WHAT NEEDS TO BE DONE
Reply with nothing but the number of lines in the data below where the word "html" occurs.

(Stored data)
————————
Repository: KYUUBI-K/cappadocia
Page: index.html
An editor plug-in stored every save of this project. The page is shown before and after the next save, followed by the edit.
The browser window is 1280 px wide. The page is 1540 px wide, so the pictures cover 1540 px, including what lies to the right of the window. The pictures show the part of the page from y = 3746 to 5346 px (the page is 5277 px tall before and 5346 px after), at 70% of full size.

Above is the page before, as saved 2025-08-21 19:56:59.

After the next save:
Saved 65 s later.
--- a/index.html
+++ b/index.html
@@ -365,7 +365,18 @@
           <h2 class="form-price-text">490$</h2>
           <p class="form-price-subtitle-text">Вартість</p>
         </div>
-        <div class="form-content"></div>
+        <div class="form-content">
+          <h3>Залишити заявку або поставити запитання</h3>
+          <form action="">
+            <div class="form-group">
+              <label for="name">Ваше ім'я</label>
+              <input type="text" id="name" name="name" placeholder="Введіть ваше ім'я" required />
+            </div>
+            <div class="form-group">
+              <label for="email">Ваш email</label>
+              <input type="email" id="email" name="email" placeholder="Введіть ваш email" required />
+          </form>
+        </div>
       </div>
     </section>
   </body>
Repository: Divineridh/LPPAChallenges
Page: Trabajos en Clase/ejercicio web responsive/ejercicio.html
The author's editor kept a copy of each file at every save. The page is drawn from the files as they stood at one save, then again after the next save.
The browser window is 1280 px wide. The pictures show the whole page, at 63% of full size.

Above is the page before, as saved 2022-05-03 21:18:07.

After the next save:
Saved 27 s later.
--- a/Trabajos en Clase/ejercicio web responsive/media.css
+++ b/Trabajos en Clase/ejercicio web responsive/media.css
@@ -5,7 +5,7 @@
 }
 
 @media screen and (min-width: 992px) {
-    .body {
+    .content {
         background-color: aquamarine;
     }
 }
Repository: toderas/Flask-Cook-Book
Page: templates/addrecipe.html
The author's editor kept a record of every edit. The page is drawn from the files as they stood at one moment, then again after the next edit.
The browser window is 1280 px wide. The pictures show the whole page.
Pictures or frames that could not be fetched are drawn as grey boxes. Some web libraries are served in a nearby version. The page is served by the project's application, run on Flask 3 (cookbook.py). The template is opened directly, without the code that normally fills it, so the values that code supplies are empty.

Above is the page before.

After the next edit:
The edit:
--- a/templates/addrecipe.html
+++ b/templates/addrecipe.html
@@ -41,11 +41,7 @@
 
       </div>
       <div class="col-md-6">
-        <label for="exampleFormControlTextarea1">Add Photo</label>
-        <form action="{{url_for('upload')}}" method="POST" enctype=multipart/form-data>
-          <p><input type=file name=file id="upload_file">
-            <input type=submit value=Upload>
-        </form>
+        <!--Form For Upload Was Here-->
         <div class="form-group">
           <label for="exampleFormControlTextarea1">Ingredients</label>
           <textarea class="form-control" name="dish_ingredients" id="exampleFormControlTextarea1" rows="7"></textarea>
————————
ANSWER AREA
7